Across the entries that follow, tally every line holding the word "SEMASC" and reply with the count alone.
Segment Start: Exercise materials
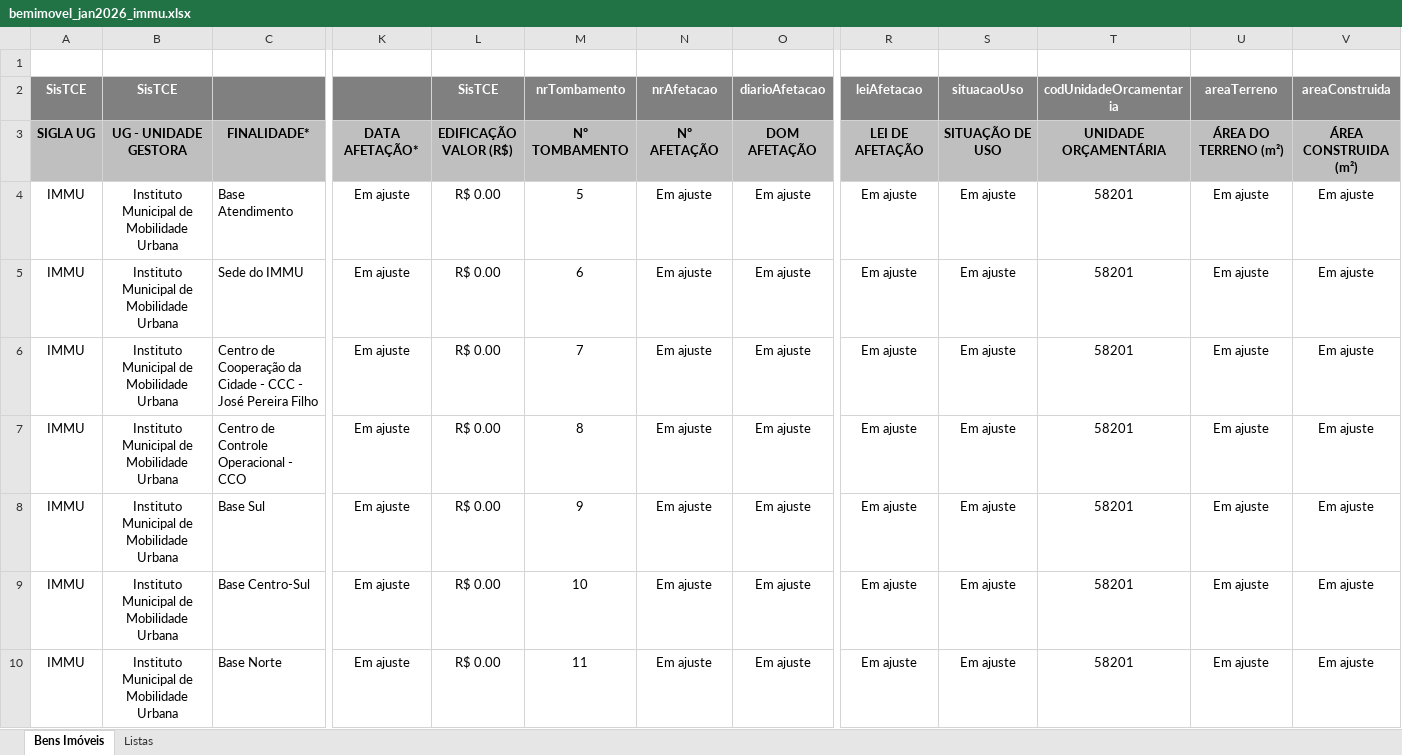
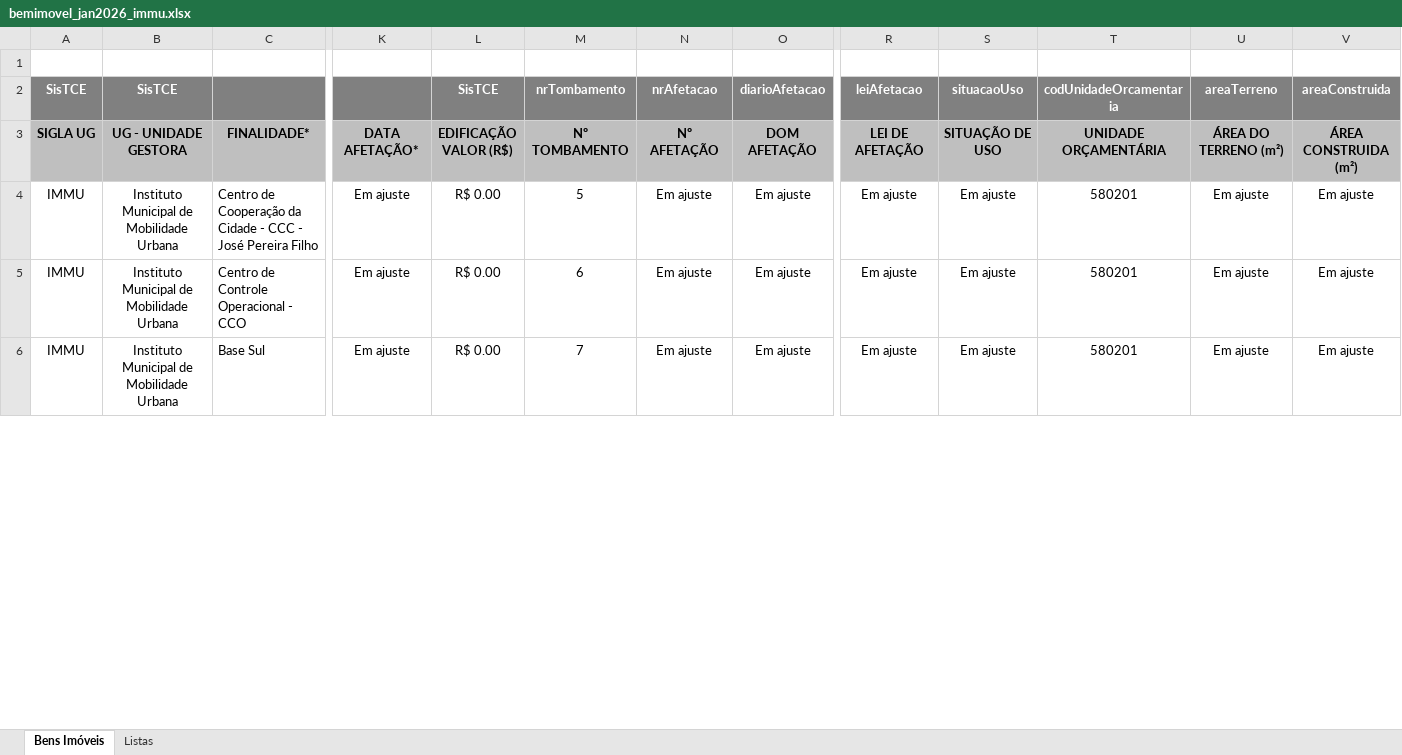
Before and after one commit to domsalvatierre/imoveis-json, an Excel workbook: arquivos/IMMU/bemimovel_jan2026_immu.xlsx, sheet Bens Imóveis, drawn as a sheet; only a part is shown, gaps mark what is left out; values as stored, in another font and other column widths than the file's, no borders; removed rows and columns are numbered as before the commit, all else as after; rows hold the shown columns only; the diff covers the shown part only; the diff names each change by its address in the sheet, - before the commit and + after, or states it on an @@ line.

Commit message:
Correcao qtd imoveis nas planilhas: IMMU, SEMASC E SEMJEL

```diff
--- a/arquivos/IMMU/bemimovel_jan2026_immu.xlsx (sheet Bens Imóveis)
+++ b/arquivos/IMMU/bemimovel_jan2026_immu.xlsx (sheet Bens Imóveis)
-row 4: IMMU | Instituto Municipal de Mobilidade Urbana | Base Atendimento | Em ajuste | R$ 0.00 | 5 | Em ajuste | Em ajuste | Em ajuste | Em ajuste | 58201 | Em ajuste | Em ajuste
-row 5: IMMU | Instituto Municipal de Mobilidade Urbana | Sede do IMMU | Em ajuste | R$ 0.00 | 6 | Em ajuste | Em ajuste | Em ajuste | Em ajuste | 58201 | Em ajuste | Em ajuste
-M4 (nrTombamento): 7
+M4 (nrTombamento): 5
-T4:T6 (codUnidadeOrcamentaria): 58201
+T4:T6 (codUnidadeOrcamentaria): 580201
-M5 (nrTombamento): 8
+M5 (nrTombamento): 6
-M6 (nrTombamento): 9
+M6 (nrTombamento): 7
-row 9: IMMU | Instituto Municipal de Mobilidade Urbana | Base Centro-Sul | Em ajuste | R$ 0.00 | 10 | Em ajuste | Em ajuste | Em ajuste | Em ajuste | 58201 | Em ajuste | Em ajuste
-row 10: IMMU | Instituto Municipal de Mobilidade Urbana | Base Norte | Em ajuste | R$ 0.00 | 11 | Em ajuste | Em ajuste | Em ajuste | Em ajuste | 58201 | Em ajuste | Em ajuste
```
Also changed, not shown: 124 edited cells elsewhere in this sheet, sheet Listas, formulas that keep their value, arquivos/SEMASC/bemimovel_jan2026_semasc.xlsx, arquivos/SEMJEL/bemimovel_jan2026_semjel.xlsx, 3 other files.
Segment End: Exercise materials
Result
2